* _GOAL OF THE EXERCISE_: For the records below, give the number of lines in which "lòng" appears, and add nothing else.

Segment Open

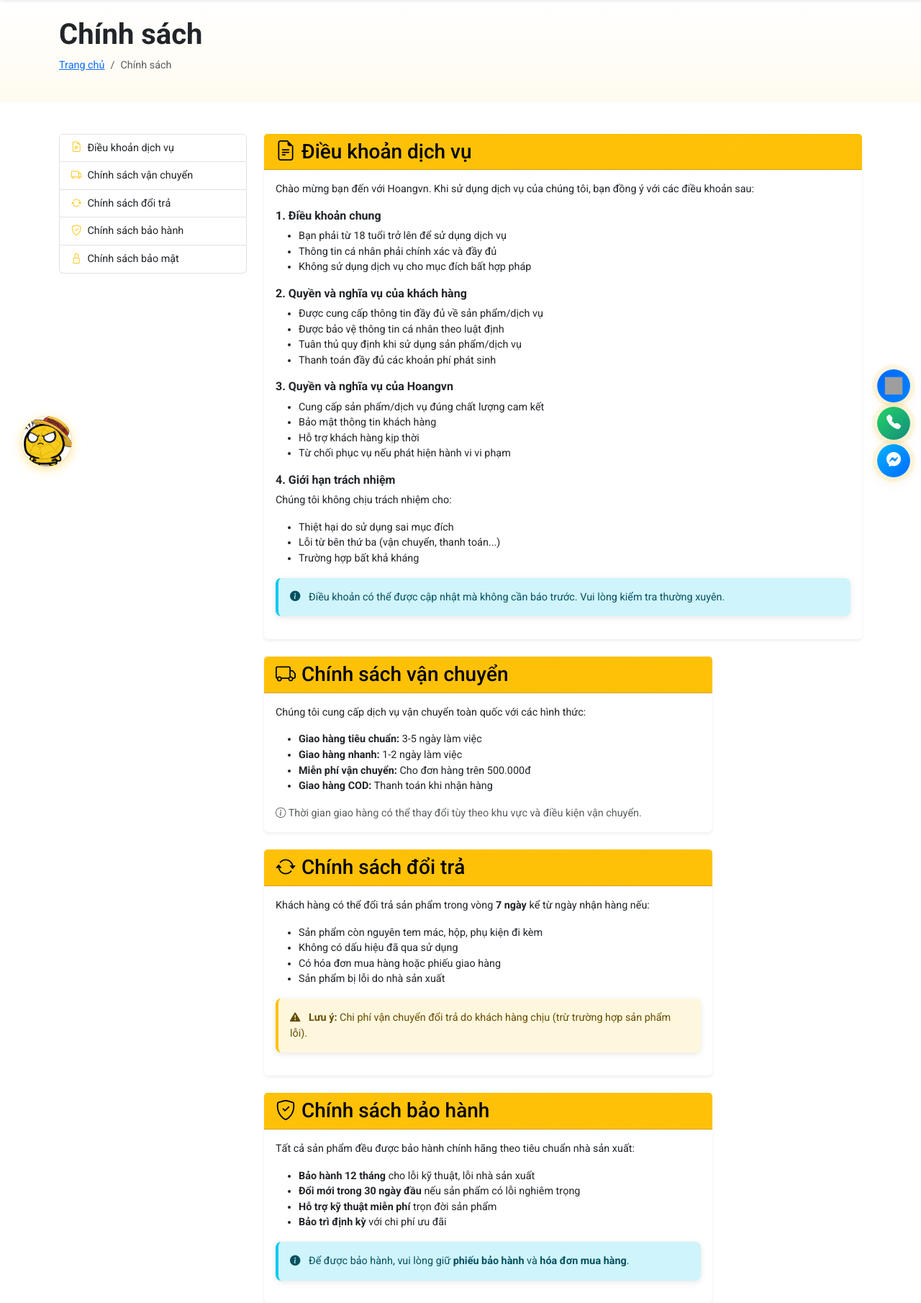
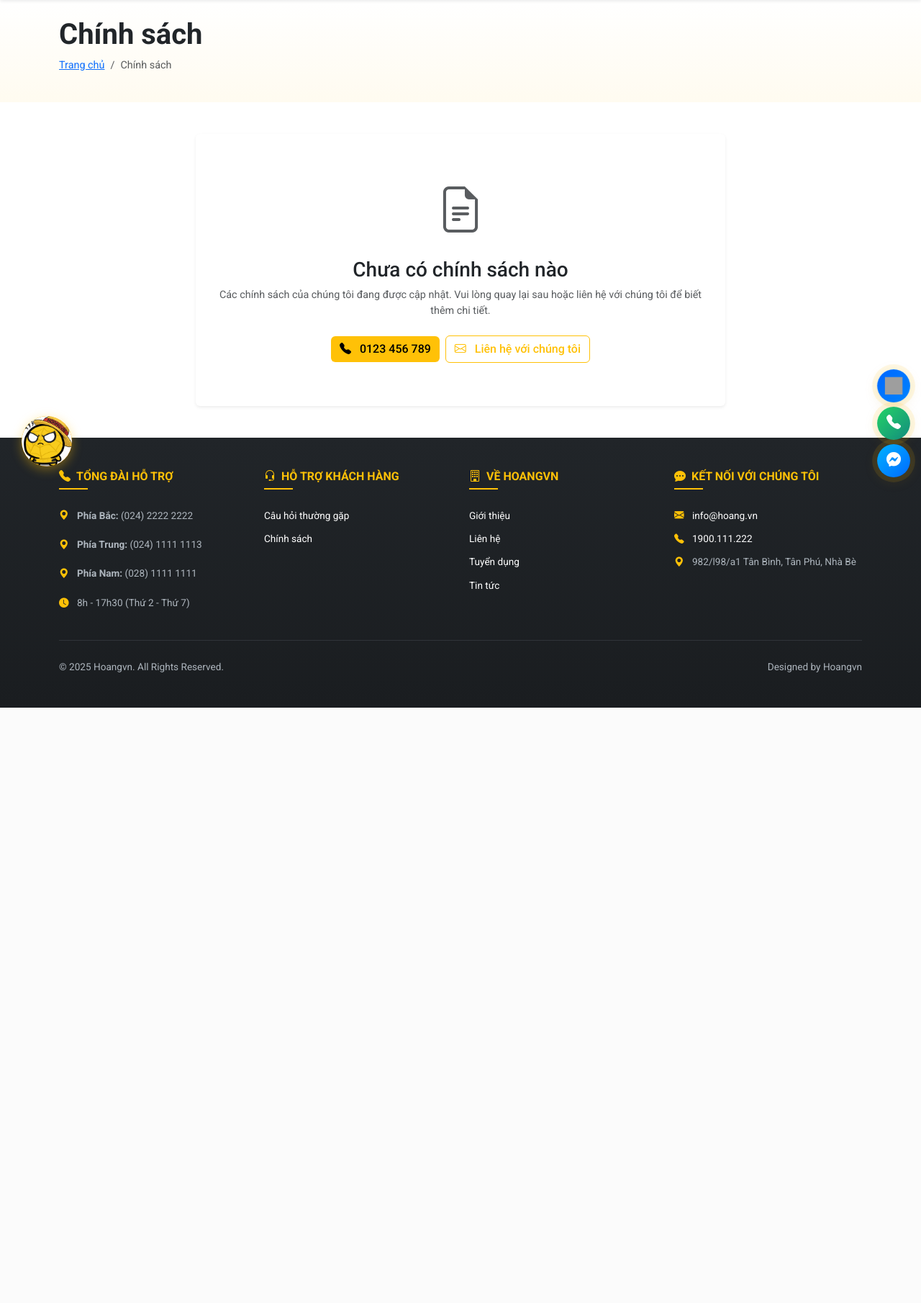
Before and after one commit to VanHoangIT/Hoangvn, a Flask app: page /chinh-sach in a window 1280 px wide. Shown: the part 122-1932 px from the top of the page at 72% size. After the commit the page ends 1105 px from the top, so only its background shows below. Run offline with Flask 3, Linux system fonts and the light colour scheme; grey boxes are pictures that could not be loaded.

Commit message:
ẩn policy không nhập

```diff
--- a/app/templates/base.html
+++ b/app/templates/base.html
@@ -317,36 +317,66 @@
                         <i class="bi bi-headset me-2"></i>Hỗ trợ khách hàng
                     </h5>
                     <ul class="list-unstyled">
+                        {% set terms = get_setting('terms_of_service', '') %}
+                        {% set shipping = get_setting('shipping_policy', '') %}
+                        {% set warranty = get_setting('warranty_policy', '') %}
+                        {% set return_pol = get_setting('return_policy', '') %}
+                        {% set privacy = get_setting('privacy_policy', '') %}
+
+                        {% if terms %}
                         <li class="mb-2">
-                            <a href="{{ url_for('main.policy') }}" class="text-white text-decoration-none">
+                            <a href="{{ url_for('main.policy') }}#terms" class="text-white text-decoration-none">
                                 Điều khoản dịch vụ
                             </a>
                         </li>
+                        {% endif %}
+
+                        {% if shipping %}
                         <li class="mb-2">
                             <a href="{{ url_for('main.policy') }}#shipping" class="text-white text-decoration-none">
                                 Chính sách vận chuyển
                             </a>
                         </li>
+                        {% endif %}
+
+                        {% if warranty %}
                         <li class="mb-2">
                             <a href="{{ url_for('main.policy') }}#warranty" class="text-white text-decoration-none">
                                 Chính sách bảo hành
                             </a>
                         </li>
+                        {% endif %}
+
+                        {% if return_pol %}
                         <li class="mb-2">
                             <a href="{{ url_for('main.policy') }}#return" class="text-white text-decoration-none">
                                 Chính sách đổi trả
                             </a>
                         </li>
+                        {% endif %}
+
+                        {% if privacy %}
                         <li class="mb-2">
                             <a href="{{ url_for('main.policy') }}#privacy" class="text-white text-decoration-none">
                                 Chính sách bảo mật
                             </a>
                         </li>
+                        {% endif %}
+
                         <li class="mb-2">
                             <a href="{{ url_for('main.faq') }}" class="text-white text-decoration-none">
                                 Câu hỏi thường gặp
                             </a>
                         </li>
+
+                        {# Fallback: Nếu không có chính sách nào, hiển thị link trang chính sách #}
+                        {% if not (terms or shipping or warranty or return_pol or privacy) %}
+                        <li class="mb-2">
+                            <a href="{{ url_for('main.policy') }}" class="text-white text-decoration-none">
+                                Chính sách
+                            </a>
+                        </li>
+                        {% endif %}
                     </ul>
                 </div>
 
--- a/app/templates/policy.html
+++ b/app/templates/policy.html
@@ -20,31 +20,84 @@
 <!-- ==================== POLICY CONTENT ==================== -->
 <section class="py-5" itemscope itemtype="https://schema.org/WebPage">
     <div class="container">
+        {# Check if any policy content exists #}
+        {% set terms = get_setting('terms_of_service', '') %}
+        {% set shipping = get_setting('shipping_policy', '') %}
+        {% set return_pol = get_setting('return_policy', '') %}
+        {% set warranty = get_setting('warranty_policy', '') %}
+        {% set privacy = get_setting('privacy_policy', '') %}
+
+        {% set has_any_policy = terms or shipping or return_pol or warranty or privacy %}
+
+        {% if not has_any_policy %}
+            <!-- No policies available message -->
+            <div class="row justify-content-center">
+                <div class="col-lg-8">
+                    <div class="card shadow-sm border-0 text-center py-5">
+                        <div class="card-body">
+                            <i class="bi bi-file-earmark-text text-muted" style="font-size: 4rem;"></i>
+                            <h3 class="mt-3 mb-2">Chưa có chính sách nào</h3>
+                            <p class="text-muted mb-4">
+                                Các chính sách của chúng tôi đang được cập nhật.
+                                Vui lòng quay lại sau hoặc liên hệ với chúng tôi để biết thêm chi tiết.
+                            </p>
+                            <div class="d-flex gap-2 justify-content-center flex-wrap">
+                                <a href="tel:{{ get_setting('hotline', '0123456789') }}"
+                                   class="btn btn-warning">
+                                    <i class="bi bi-telephone-fill me-2"></i>
+                                    {{ get_setting('hotline', '0123 456 789') }}
+                                </a>
+                                <a href="{{ url_for('main.contact') }}"
+                                   class="btn btn-outline-warning">
+                                    <i class="bi bi-envelope me-2"></i>
+                                    Liên hệ với chúng tôi
+                                </a>
+                            </div>
+                        </div>
+                    </div>
+                </div>
+            </div>
+        {% else %}
             <div class="row">
                 <!-- Sidebar Navigation -->
                 <div class="col-lg-3 mb-4">
                     <div class="list-group sticky-top" style="top: 100px; z-index: 10;">
+                        {% if terms %}
                         <a href="#terms" class="list-group-item list-group-item-action">
                             <i class="bi bi-file-earmark-text text-warning me-2"></i>Điều khoản dịch vụ
                         </a>
+                        {% endif %}
+
+                        {% if shipping %}
                         <a href="#shipping" class="list-group-item list-group-item-action">
                             <i class="bi bi-truck text-warning me-2"></i>Chính sách vận chuyển
                         </a>
+                        {% endif %}
+
+                        {% if return_pol %}
                         <a href="#return" class="list-group-item list-group-item-action">
                             <i class="bi bi-arrow-repeat text-warning me-2"></i>Chính sách đổi trả
                         </a>
+                        {% endif %}
+
+                        {% if warranty %}
                         <a href="#warranty" class="list-group-item list-group-item-action">
                             <i class="bi bi-shield-check text-warning me-2"></i>Chính sách bảo hành
                         </a>
+                        {% endif %}
+
+                        {% if privacy %}
                         <a href="#privacy" class="list-group-item list-group-item-action">
                             <i class="bi bi-lock text-warning me-2"></i>Chính sách bảo mật
                         </a>
+                        {% endif %}
                     </div>
                 </div>
 
                 <!-- Policy Content -->
                 <div class="col-lg-9">
                     <!-- ✅ ĐIỀU KHOẢN DỊCH VỤ -->
+                    {% if terms %}
                     <div class="card shadow-sm border-0 mb-4" id="terms">
                         <div class="card-header bg-warning">
                             <h3 class="mb-0">
@@ -52,52 +105,13 @@
                             </h3>
                         </div>
                         <div class="card-body">
-                        {% set terms = get_setting('terms_of_service', '') %}
-                        {% if terms %}
                             {{ terms | safe }}
-                        {% else %}
-                            <p>Chào mừng bạn đến với {{ get_setting('website_name', 'Hoangvn') }}. Khi sử dụng dịch vụ của chúng tôi, bạn đồng ý với các điều khoản sau:</p>
-                            <h6 class="fw-bold mt-3">1. Điều khoản chung</h6>
-                            <ul>
-                                <li>Bạn phải từ 18 tuổi trở lên để sử dụng dịch vụ</li>
-                                <li>Thông tin cá nhân phải chính xác và đầy đủ</li>
-                                <li>Không sử dụng dịch vụ cho mục đích bất hợp pháp</li>
-                            </ul>
-
-                            <h6 class="fw-bold mt-3">2. Quyền và nghĩa vụ của khách hàng</h6>
-                            <ul>
-                                <li>Được cung cấp thông tin đầy đủ về sản phẩm/dịch vụ</li>
-                                <li>Được bảo vệ thông tin cá nhân theo luật định</li>
-                                <li>Tuân thủ quy định khi sử dụng sản phẩm/dịch vụ</li>
-                                <li>Thanh toán đầy đủ các khoản phí phát sinh</li>
-                            </ul>
-
-                            <h6 class="fw-bold mt-3">3. Quyền và nghĩa vụ của {{ get_setting('website_name', 'Hoangvn') }}</h6>
-                            <ul>
-                                <li>Cung cấp sản phẩm/dịch vụ đúng chất lượng cam kết</li>
-                                <li>Bảo mật thông tin khách hàng</li>
-                                <li>Hỗ trợ khách hàng kịp thời</li>
-                                <li>Từ chối phục vụ nếu phát hiện hành vi vi phạm</li>
-                            </ul>
-
-                            <h6 class="fw-bold mt-3">4. Giới hạn trách nhiệm</h6>
-                            <p>Chúng tôi không chịu trách nhiệm cho:</p>
-                            <ul>
-                                <li>Thiệt hại do sử dụng sai mục đích</li>
-                                <li>Lỗi từ bên thứ ba (vận chuyển, thanh toán...)</li>
-                                <li>Trường hợp bất khả kháng</li>
-                            </ul>
-
-                            <div class="alert alert-info mt-3">
-                                <i class="bi bi-info-circle-fill me-2"></i>
-                                Điều khoản có thể được cập nhật mà không cần báo trước. Vui lòng kiểm tra thường xuyên.
+                        </div>
                     </div>
                     {% endif %}
-                    </div>
-                </div>
-            <!-- Policy Content -->
-            <div class="col-lg-9">
+
                     <!-- Chính sách vận chuyển -->
+                    {% if shipping %}
                     <div class="card shadow-sm border-0 mb-4" id="shipping">
                         <div class="card-header bg-warning">
                             <h3 class="mb-0">
@@ -105,26 +119,13 @@
                             </h3>
                         </div>
                         <div class="card-body">
-                        {% set shipping = get_setting('shipping_policy', '') %}
-                        {% if shipping %}
-                            {{ shipping | safe  }}
-                        {% else %}
-                            <p>Chúng tôi cung cấp dịch vụ vận chuyển toàn quốc với các hình thức:</p>
-                            <ul>
-                                <li><strong>Giao hàng tiêu chuẩn:</strong> 3-5 ngày làm việc</li>
-                                <li><strong>Giao hàng nhanh:</strong> 1-2 ngày làm việc</li>
-                                <li><strong>Miễn phí vận chuyển:</strong> Cho đơn hàng trên 500.000đ</li>
-                                <li><strong>Giao hàng COD:</strong> Thanh toán khi nhận hàng</li>
-                            </ul>
-                            <p class="text-muted mb-0">
-                                <i class="bi bi-info-circle"></i>
-                                Thời gian giao hàng có thể thay đổi tùy theo khu vực và điều kiện vận chuyển.
-                            </p>
-                        {% endif %}
+                            {{ shipping | safe }}
                         </div>
                     </div>
+                    {% endif %}
 
                     <!-- Chính sách đổi trả -->
+                    {% if return_pol %}
                     <div class="card shadow-sm border-0 mb-4" id="return">
                         <div class="card-header bg-warning">
                             <h3 class="mb-0">
@@ -132,26 +133,13 @@
                             </h3>
                         </div>
                         <div class="card-body">
-                        {% set return_pol = get_setting('return_policy', '') %}
-                        {% if return_pol %}
                             {{ return_pol | safe }}
-                        {% else %}
-                            <p>Khách hàng có thể đổi trả sản phẩm trong vòng <strong>7 ngày</strong> kể từ ngày nhận hàng nếu:</p>
-                            <ul>
-                                <li>Sản phẩm còn nguyên tem mác, hộp, phụ kiện đi kèm</li>
-                                <li>Không có dấu hiệu đã qua sử dụng</li>
-                                <li>Có hóa đơn mua hàng hoặc phiếu giao hàng</li>
-                                <li>Sản phẩm bị lỗi do nhà sản xuất</li>
-                            </ul>
-                            <div class="alert alert-warning">
-                                <i class="bi bi-exclamation-triangle-fill me-2"></i>
-                                <strong>Lưu ý:</strong> Chi phí vận chuyển đổi trả do khách hàng chịu (trừ trường hợp sản phẩm lỗi).
+                        </div>
                     </div>
                     {% endif %}
-                    </div>
-                </div>
 
                     <!-- Chính sách bảo hành -->
+                    {% if warranty %}
                     <div class="card shadow-sm border-0 mb-4" id="warranty">
                         <div class="card-header bg-warning">
                             <h3 class="mb-0">
@@ -159,26 +147,13 @@
                             </h3>
                         </div>
                         <div class="card-body">
-                        {% set warranty = get_setting('warranty_policy', '') %}
-                        {% if warranty %}
-                            {{ warranty | safe  }}
-                        {% else %}
-                            <p>Tất cả sản phẩm đều được bảo hành chính hãng theo tiêu chuẩn nhà sản xuất:</p>
-                            <ul>
-                                <li><strong>Bảo hành 12 tháng</strong> cho lỗi kỹ thuật, lỗi nhà sản xuất</li>
-                                <li><strong>Đổi mới trong 30 ngày đầu</strong> nếu sản phẩm có lỗi nghiêm trọng</li>
-                                <li><strong>Hỗ trợ kỹ thuật miễn phí</strong> trọn đời sản phẩm</li>
-                                <li><strong>Bảo trì định kỳ</strong> với chi phí ưu đãi</li>
-                            </ul>
-                            <div class="alert alert-info">
-                                <i class="bi bi-info-circle-fill me-2"></i>
-                                Để được bảo hành, vui lòng giữ <strong>phiếu bảo hành</strong> và <strong>hóa đơn mua hàng</strong>.
+                            {{ warranty | safe }}
+                        </div>
                     </div>
                     {% endif %}
-                    </div>
-                </div>
 
                     <!-- Chính sách bảo mật -->
+                    {% if privacy %}
                     <div class="card shadow-sm border-0 mb-4" id="privacy">
                         <div class="card-header bg-warning">
                             <h3 class="mb-0">
@@ -186,27 +161,10 @@
                             </h3>
                         </div>
                         <div class="card-body">
-                        {% set privacy = get_setting('privacy_policy', '') %}
-                        {% if privacy %}
-                            {{ privacy | safe  }}
-                        {% else %}
-                            <p>Chúng tôi cam kết bảo vệ thông tin cá nhân của khách hàng:</p>
-                            <ul>
-                                <li><strong>Không chia sẻ thông tin</strong> cho bên thứ ba mà không có sự đồng ý</li>
-                                <li><strong>Mã hóa dữ liệu thanh toán</strong> bằng công nghệ SSL 256-bit</li>
-                                <li><strong>Bảo vệ quyền riêng tư</strong> tuyệt đối theo quy định pháp luật</li>
-                                <li><strong>Chỉ sử dụng thông tin</strong> cho mục đích xử lý đơn hàng và hỗ trợ khách hàng</li>
-                            </ul>
-                            <div class="bg-light p-3 rounded">
-                                <h6 class="fw-bold mb-2">Thông tin chúng tôi thu thập:</h6>
-                                <p class="mb-0 small">
-                                    Họ tên, email, số điện thoại, địa chỉ giao hàng và thông tin thanh toán
-                                    (được mã hóa và bảo mật tuyệt đối).
-                                </p>
+                            {{ privacy | safe }}
+                        </div>
                     </div>
                     {% endif %}
-                    </div>
-                </div>
 
                     <!-- CTA Section -->
                     <div class="card shadow-sm border-0 bg-light">
@@ -229,6 +187,7 @@
                     </div>
                 </div>
             </div>
+        {% endif %}
     </div>
 </section>
 
```
Also changed, not shown: app/static/sitemap.xml (+1 -1 lines). Lines whose indentation alone changed are shown as unchanged.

Segment Closed

* _SOLUTION TO THIS PROBLEM_: 3